Public holidays in the USA Mgr. JozefDudič
A public holiday, national holiday, legal holiday • is a holiday set by law and is usually a non-working day during the year • Public holiday = Federal holiday (in the USA)
Federal holidays in the USA • July 4th – Independence Day • November 11th – Veterans Day • Fourth Thursday in November – Thanksgiving Day • December 25th – Christmas Day
Independence Day • also known as the Fourth of July, is a holiday in the celebrating the adoption of the Declaration of Independence on July 4, 1776, declaring independence from the Kingdom of Great Britain. It is commonly associated with fireworks, parades, barbecues, carnivals, fairs, picnics, concerts, baseball games, family reunions, political speeches and ceremonies and various other public and private events
Veterans Day • is an annual United States holiday honoring military veterans. • The holiday is often celebrated by having a ravioli meal.
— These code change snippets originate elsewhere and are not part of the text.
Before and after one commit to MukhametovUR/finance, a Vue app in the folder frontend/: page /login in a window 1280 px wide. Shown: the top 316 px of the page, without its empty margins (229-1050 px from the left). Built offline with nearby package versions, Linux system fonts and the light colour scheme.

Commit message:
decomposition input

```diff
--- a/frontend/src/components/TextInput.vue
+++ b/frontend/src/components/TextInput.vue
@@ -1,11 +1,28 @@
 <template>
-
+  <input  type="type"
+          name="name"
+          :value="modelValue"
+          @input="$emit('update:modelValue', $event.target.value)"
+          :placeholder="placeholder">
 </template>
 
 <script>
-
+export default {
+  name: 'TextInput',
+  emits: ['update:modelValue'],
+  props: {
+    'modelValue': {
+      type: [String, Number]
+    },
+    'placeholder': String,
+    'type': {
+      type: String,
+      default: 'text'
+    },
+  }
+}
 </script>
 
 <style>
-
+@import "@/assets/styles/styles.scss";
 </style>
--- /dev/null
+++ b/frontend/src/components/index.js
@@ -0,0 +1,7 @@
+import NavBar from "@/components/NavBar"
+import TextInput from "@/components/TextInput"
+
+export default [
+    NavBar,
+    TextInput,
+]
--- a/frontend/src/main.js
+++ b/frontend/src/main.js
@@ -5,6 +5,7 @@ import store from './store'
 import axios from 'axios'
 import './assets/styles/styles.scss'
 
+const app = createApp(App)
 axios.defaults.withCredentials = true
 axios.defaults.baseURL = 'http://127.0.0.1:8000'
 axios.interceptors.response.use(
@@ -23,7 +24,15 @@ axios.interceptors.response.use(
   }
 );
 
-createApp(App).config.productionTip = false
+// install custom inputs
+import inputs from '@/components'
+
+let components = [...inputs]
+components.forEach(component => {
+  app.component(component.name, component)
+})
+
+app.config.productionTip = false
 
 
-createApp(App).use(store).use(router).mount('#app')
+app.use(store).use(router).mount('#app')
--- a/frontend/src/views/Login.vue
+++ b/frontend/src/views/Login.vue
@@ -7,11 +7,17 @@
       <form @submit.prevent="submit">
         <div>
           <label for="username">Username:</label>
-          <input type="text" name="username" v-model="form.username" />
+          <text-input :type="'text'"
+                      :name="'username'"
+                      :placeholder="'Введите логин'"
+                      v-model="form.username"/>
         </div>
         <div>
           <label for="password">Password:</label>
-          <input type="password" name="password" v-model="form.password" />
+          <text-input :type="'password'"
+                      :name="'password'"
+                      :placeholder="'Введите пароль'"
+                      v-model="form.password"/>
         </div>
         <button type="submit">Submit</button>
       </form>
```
Thanksgiving Day • is a harvest festival • Traditionally, it has been a time to give thanks for a bountiful harvest. • The event that Americans call the "First Thanksgiving" was celebrated to give thanks to God for helping the Pilgrims of Plymouth Colony survive their first brutal winter in New England.
Thanksgiving dinner traditionally features turkey, playing a central role in the celebration • At home, it is a holiday tradition in many families to begin the Thanksgiving dinner by saying grace (a prayer before or after a meal).
Christmas Day • for Christians, the holiday commemorates the birth of Jesus Christ • In the days or even weeks before Christmas Day, many people decorate their homes and gardens with lights, Christmas trees and much more. • Children often receive a lot of gifts from their parents and other relatives (Santa Claus).
Other holidays • First Sunday in February – Super Bowl Sunday • March 17th – St. Patrick’s Day • First Sunday after the first full moon after the March equinox – Easter • October 31st – Haloween
Super Bowl Sunday • The Super Bowl is the championship game of the National Football League, the premier association of professional American football. • It is the second-largest day for U.S. food consumption, after Thanksgiving Day. In most years, the Super Bowl is the most-watched American television broadcast
St. Patrick’s Day • Saint Patrick's Day is a religious holiday on the 17th of March. It is named after Saint Patrick (387–461), the patron of Ireland. • Today, Saint Patrick's Day is widely celebrated in America by Irish and non-Irish alike • It is one of the leading days for consumption of alcohol in the United States • Seattle and other cities paint the traffic stripe of their parade routes green. • Chicago dyes its river green
Easter • Many churches hold special services on Easter Sunday, which celebrate the Jesus Christ's resurrection after his crucifixion. • It is also common to organize Easter egg hunts. Eggs of some form are hidden, supposedly by a rabbit. People, especially children, then search for them.
Haloween • Halloween is an annual holiday, which commonly includes activities such as trick-or-treating, attending costume parties, carving jack-o'-lanterns, bonfires, apple bobbing, visiting haunted attractions, playing pranks, telling scary stories, and watching horror films.